Monitoring & Detection
Cameras are an effective deterrent and detection tool. The presence of cameras causes bad actors to think twice. The function of cameras gives data center operators greater visibility into all areas of the facility.
With smarter cameras coming into play, offering motion detection and robust alerting capabilities so that they support not only deterrence, but provide detection, delivering specific details on areas of vulnerability. This level of detail acts as a force multiplier…be in the right place instead of trying to cover a lot of space.
A variety of other monitoring and detection tools can be leveraged in the datacenter environment including door-held-open and door-forced-open alarms, glass break alarms, and a variety of options to detect intrusion around the property’s perimeter.
Data centers are unique in that they really don’t get a lot of foot traffic. The number of people coming and going is relatively low and easy to control. Access gates, badge readers and intercoms go a long way toward deterring, detecting, and delaying issues and incidents. Access controls make it easy to keep bad actors at bay and know exactly who entered which area of a facility and intervene if people are out of place.
Data center industry best practice is to intentionally place multiple security “touchpoints” before a person can be standing inside of a data hall. These touchpoints usually are some form of authentication, like a badge reader. If the environment is more sensitive and/or the customer requires a more advanced level of authentication, there are opportunities to enhance the sophistication of touchpoints with a dual factor authentication system that may include a biometric authentication.
Security personnel play a vital role throughout every layer of proactive protections in place. It is vital to ensure that security personnel are equipped with good information, and a clearly defined and relatively simple set of processes and procedures. With that, they can make smart decisions and reliably deliver an effective response. In the future, we’ll see more mechanized responses — from robots and drones — to minimize risk to human life. But security personnel will continue to drive decision making when it comes to securing facilities.

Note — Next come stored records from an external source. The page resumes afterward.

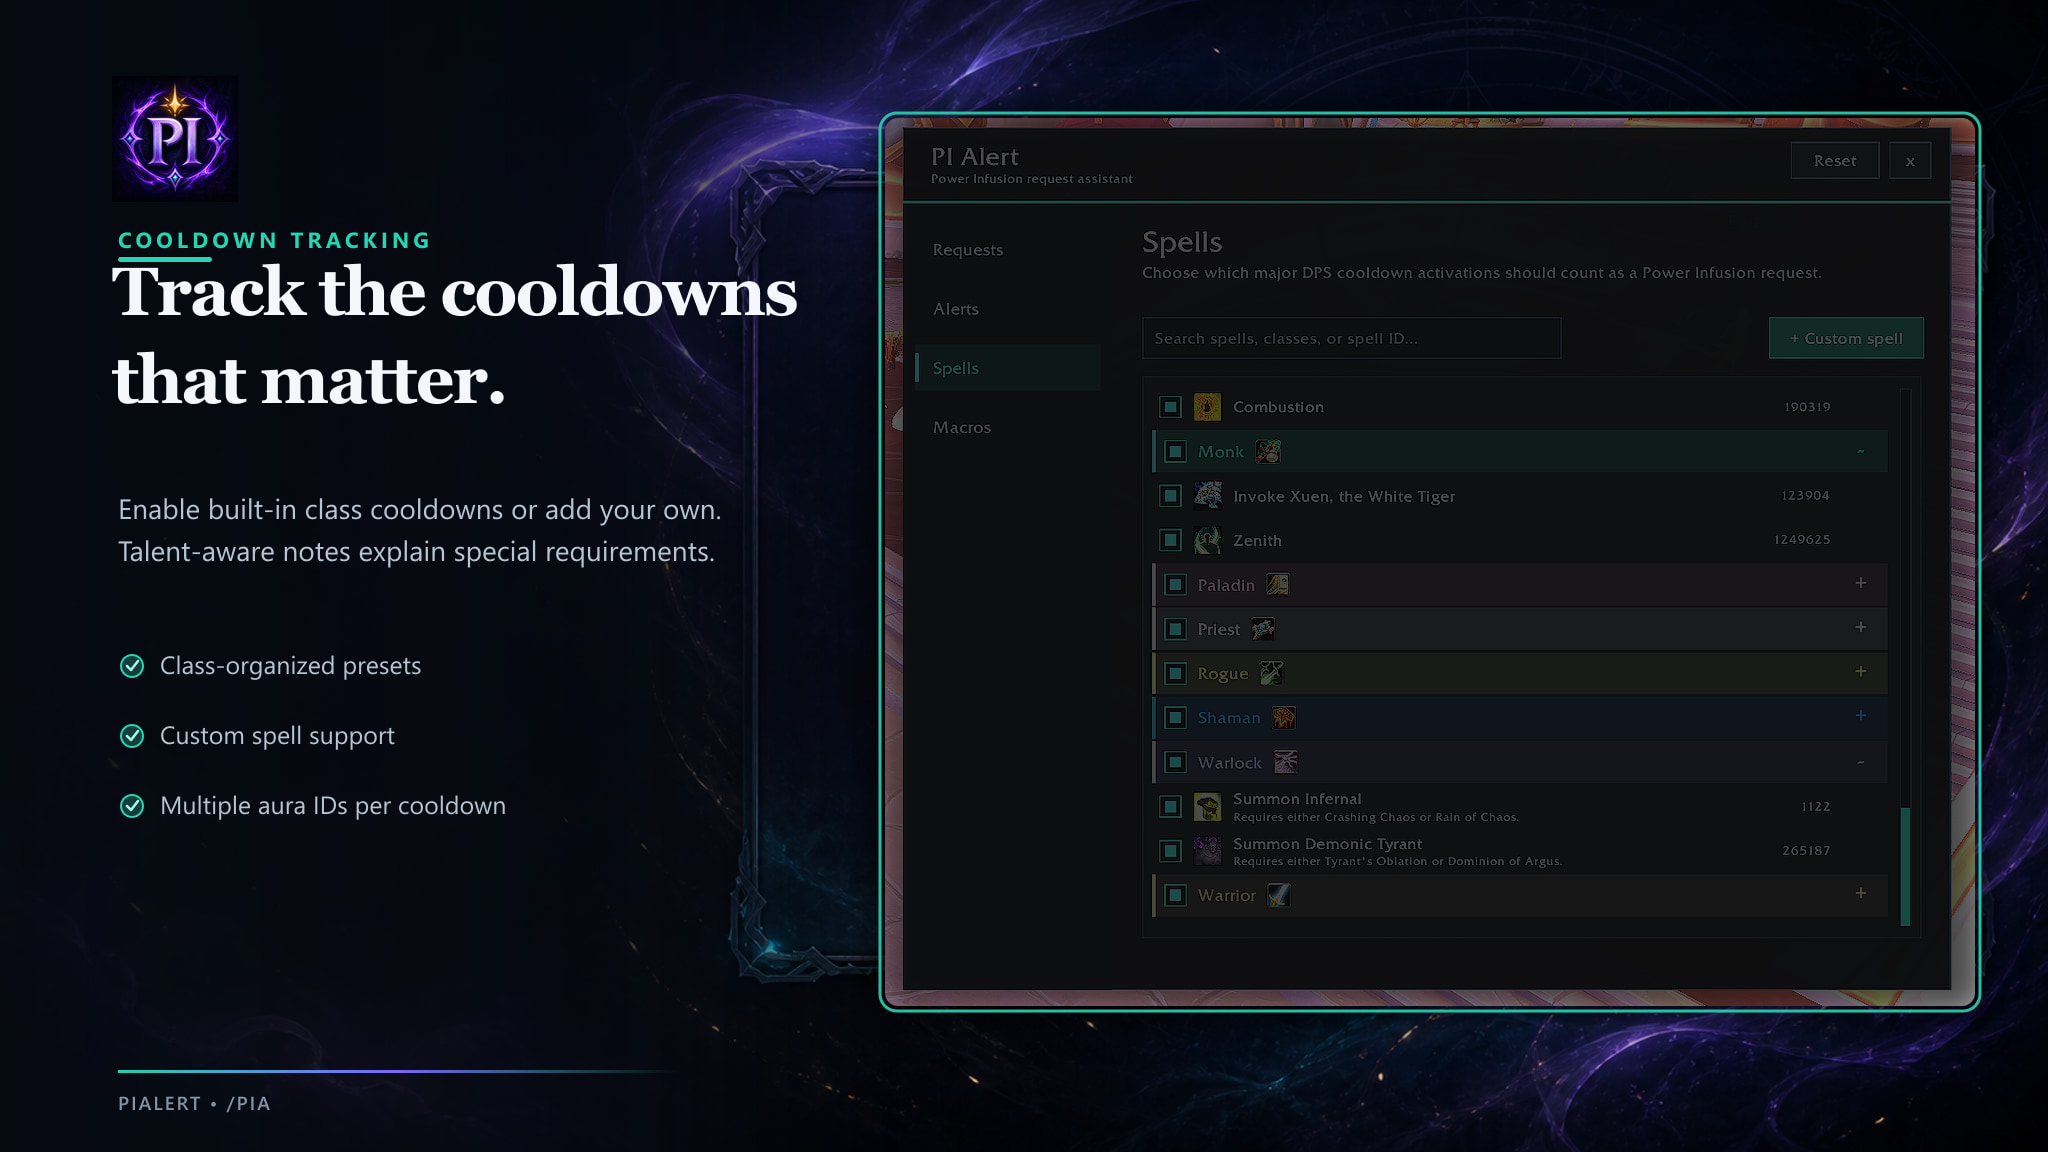
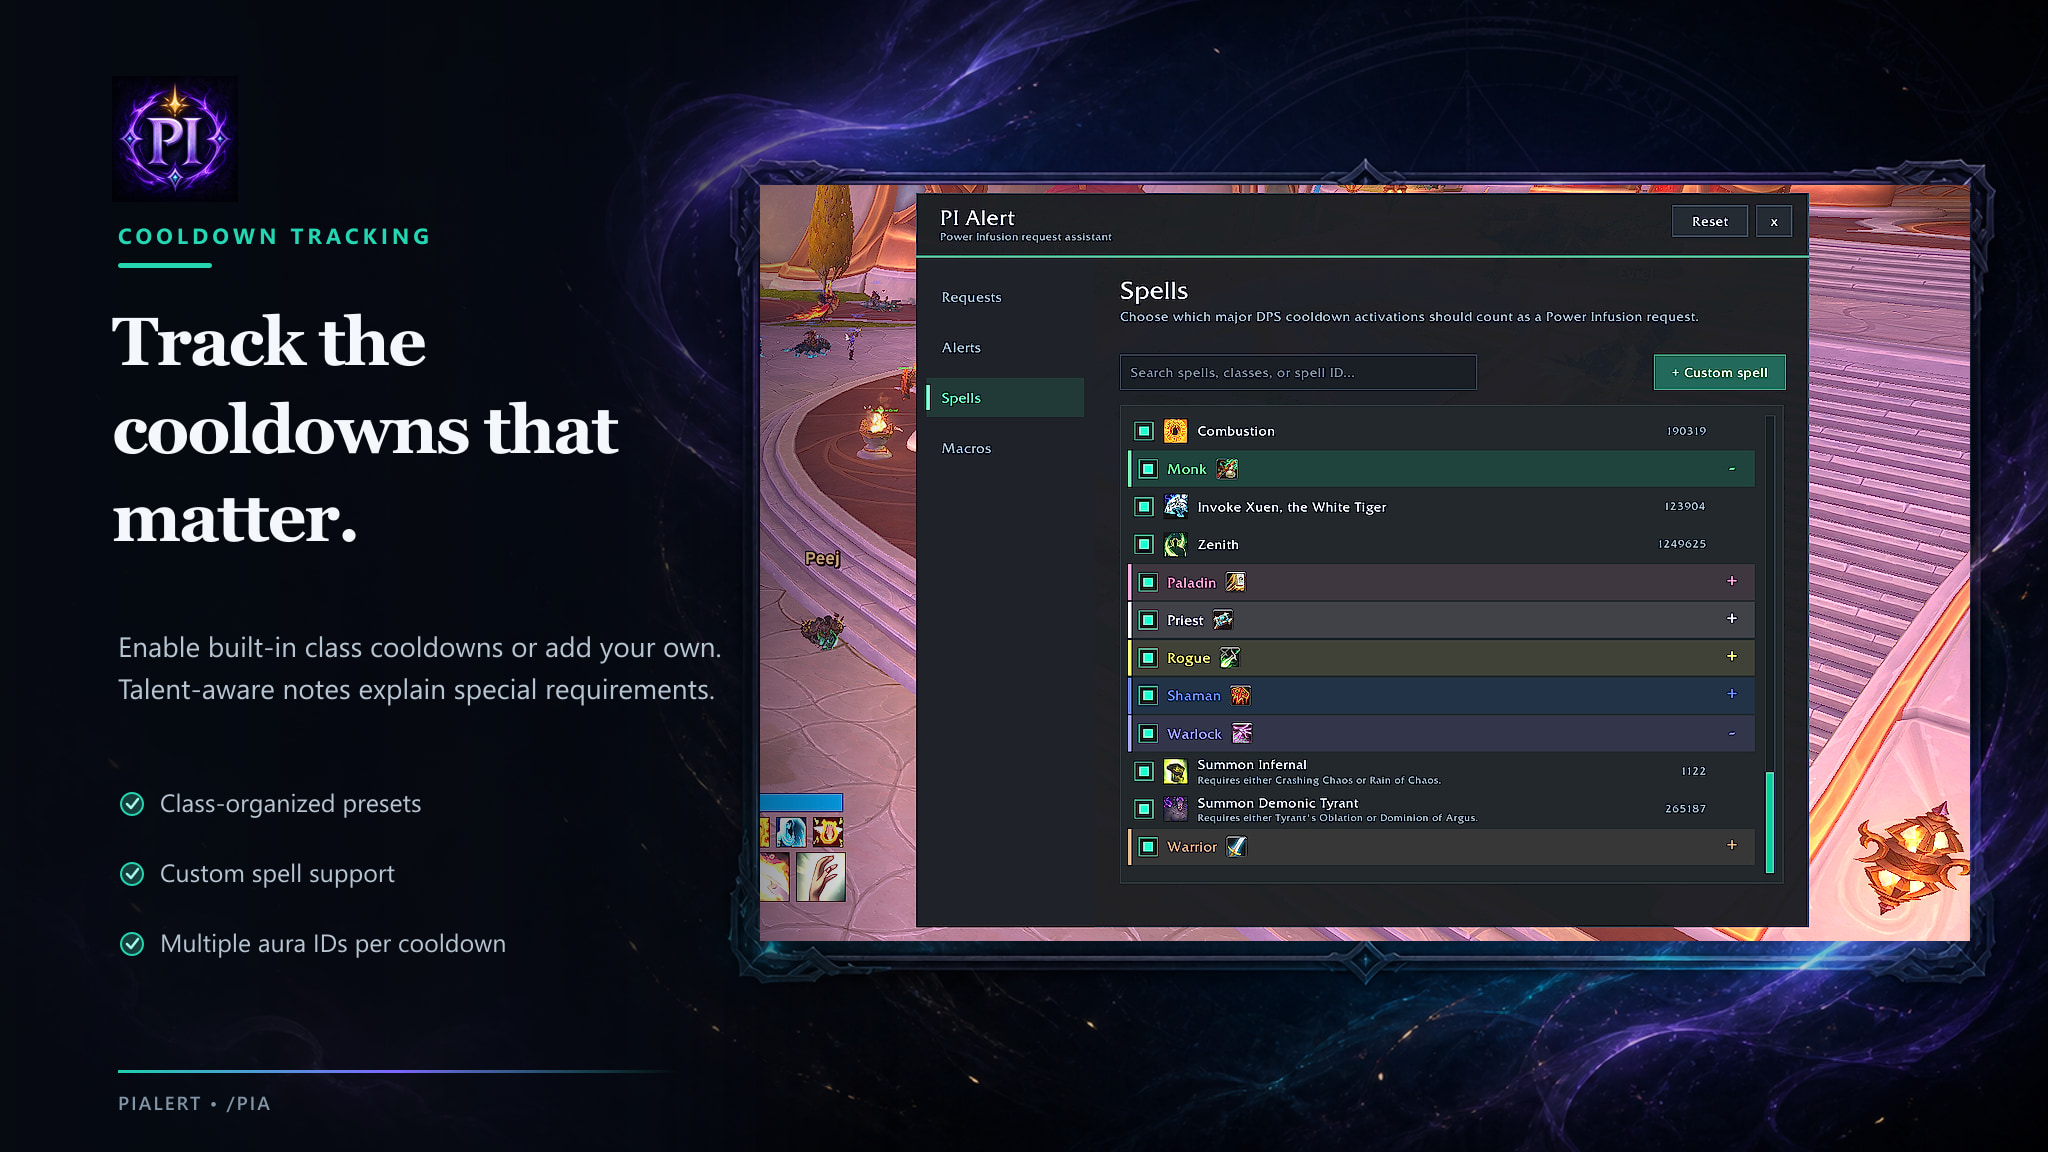
Refine CurseForge screenshot presentation
Expand every in-game crop to fill the backdrop's native frame, remove the redundant screenshot border and rounding, restore screenshot brightness and color, and increase spacing between the teal section labels and white feature headlines.

diff --git a/Branding/CurseForge/build-gallery.js b/Branding/CurseForge/build-gallery.js
@@ -24,8 +24,8 @@ const slides = [
   {
     output: "01-pialert-hero.jpg",
     source: "WoWScrnShot_082726_170152.jpg",
-    crop: { left: 1580, top: 210, width: 2080, height: 1160 },
-    shot: { x: 805, y: 205, width: 1170, height: 652 },
+    crop: { left: 1600, top: 210, width: 1856, height: 1160 },
+    shot: { x: 760, y: 185, width: 1210, height: 756 },
     eyebrow: "POWER INFUSION ASSISTANT",
     title: ["Give PI to the", "right player."],
     body: [
@@ -38,8 +38,8 @@ const slides = [
   {
     output: "02-alerts.jpg",
     source: "WoWScrnShot_082726_170024.jpg",
-    crop: { left: 2835, top: 125, width: 1160, height: 945 },
-    shot: { x: 885, y: 118, width: 1090, height: 888 },
+    crop: { left: 2659, top: 125, width: 1512, height: 945 },
+    shot: { x: 760, y: 185, width: 1210, height: 756 },
     eyebrow: "CUSTOM ALERTS",
     title: ["Never miss", "a PI request."],
     body: [
@@ -51,8 +51,8 @@ const slides = [
   {
     output: "03-requests.jpg",
     source: "WoWScrnShot_082726_170021.jpg",
-    crop: { left: 2835, top: 125, width: 1160, height: 945 },
-    shot: { x: 885, y: 118, width: 1090, height: 888 },
+    crop: { left: 2659, top: 125, width: 1512, height: 945 },
+    shot: { x: 760, y: 185, width: 1210, height: 756 },
     eyebrow: "REQUEST CONTROL",
     title: ["You decide who", "can ask for PI."],
     body: [
@@ -64,10 +64,10 @@ const slides = [
   {
     output: "04-spells.jpg",
     source: "WoWScrnShot_082726_170044.jpg",
-    crop: { left: 2835, top: 125, width: 1160, height: 945 },
-    shot: { x: 885, y: 118, width: 1090, height: 888 },
+    crop: { left: 2659, top: 125, width: 1512, height: 945 },
+    shot: { x: 760, y: 185, width: 1210, height: 756 },
     eyebrow: "COOLDOWN TRACKING",
-    title: ["Track the cooldowns", "that matter."],
+    title: ["Track the", "cooldowns that", "matter."],
     body: [
       "Enable built-in class cooldowns or add your own.",
       "Talent-aware notes explain special requirements.",
@@ -77,8 +77,8 @@ const slides = [
   {
     output: "05-macros.jpg",
     source: "WoWScrnShot_082726_170047.jpg",
-    crop: { left: 2835, top: 125, width: 1160, height: 945 },
-    shot: { x: 885, y: 118, width: 1090, height: 888 },
+    crop: { left: 2659, top: 125, width: 1512, height: 945 },
+    shot: { x: 760, y: 185, width: 1210, height: 756 },
     eyebrow: "BUILT-IN MACROS",
     title: ["One click to the", "right target."],
     body: [
@@ -131,10 +131,10 @@ function bulletSvg(labels, x, y) {
 }
 
 function overlaySvg(slide) {
-  const titleStart = 315;
+  const titleStart = 365;
   const titleGap = 88;
   const bodyStart = titleStart + slide.title.length * titleGap + 28;
-  const accentY = titleStart - 58;
+  const accentY = 263;
   const extras = slide.pills
     ? pillSvg(slide.pills, 118, bodyStart + 130)
     : bulletSvg(slide.bullets, 120, bodyStart + 155);
@@ -157,10 +157,8 @@ function overlaySvg(slide) {
         </filter>
       </defs>
       <rect x="0" y="0" width="900" height="1152" fill="url(#leftShade)"/>
-      <rect x="${slide.shot.x - 14}" y="${slide.shot.y - 14}" width="${slide.shot.width + 28}" height="${slide.shot.height + 28}" rx="24" fill="#000" opacity="0.7" filter="url(#shadow)"/>
-      <rect x="${slide.shot.x - 5}" y="${slide.shot.y - 5}" width="${slide.shot.width + 10}" height="${slide.shot.height + 10}" rx="17" fill="none" stroke="#2bd3b2" stroke-width="3" opacity="0.9"/>
       <rect x="118" y="${accentY}" width="94" height="5" rx="2.5" fill="${COLORS.teal}"/>
-      <text x="118" y="248" fill="${COLORS.teal}" font-family="Segoe UI, Arial, sans-serif" font-size="22" font-weight="700" letter-spacing="4">${escapeXml(slide.eyebrow)}</text>
+      <text x="118" y="244" fill="${COLORS.teal}" font-family="Segoe UI, Arial, sans-serif" font-size="22" font-weight="700" letter-spacing="4">${escapeXml(slide.eyebrow)}</text>
       ${textLines(slide.title, 112, titleStart, { size: slide.eyebrow === "COOLDOWN TRACKING" ? 68 : 76, gap: titleGap, weight: 650, family: "Georgia, serif", spacing: -2 })}
       ${textLines(slide.body, 118, bodyStart, { size: 28, gap: 42, weight: 400, color: COLORS.body })}
       ${extras}
@@ -171,23 +169,23 @@ function overlaySvg(slide) {
   `);
 }
 
-async function roundedScreenshot(slide) {
+async function screenshotBuffer(slide) {
   const input = path.join(SCREENSHOTS, slide.source);
   const { width, height } = slide.shot;
   const image = await sharp(input)
     .extract(slide.crop)
     .resize(width, height, { fit: "fill" })
-    .linear(1.35, 8)
-    .modulate({ brightness: 1.04, saturation: 1.02 })
+    .gamma(1.8)
+    .linear(1.08, 4)
+    .modulate({ saturation: 1.06 })
     .sharpen({ sigma: 0.8 })
     .png()
     .toBuffer();
-  const mask = Buffer.from(`<svg width="${width}" height="${height}" xmlns="http://www.w3.org/2000/svg"><rect width="${width}" height="${height}" rx="13" fill="white"/></svg>`);
-  return sharp(image).composite([{ input: mask, blend: "dest-in" }]).png().toBuffer();
+  return image;
 }
 
 async function buildSlide(slide) {
-  const screenshot = await roundedScreenshot(slide);
+  const screenshot = await screenshotBuffer(slide);
   const logo = await sharp(LOGO)
     .resize(126, 126, { fit: "cover" })
     .png()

In providing physical security, it is imperative to have the right tools, technologies, and teams to deter, detect and delay harmful events. The layers are critical to fortify and solidify what you value.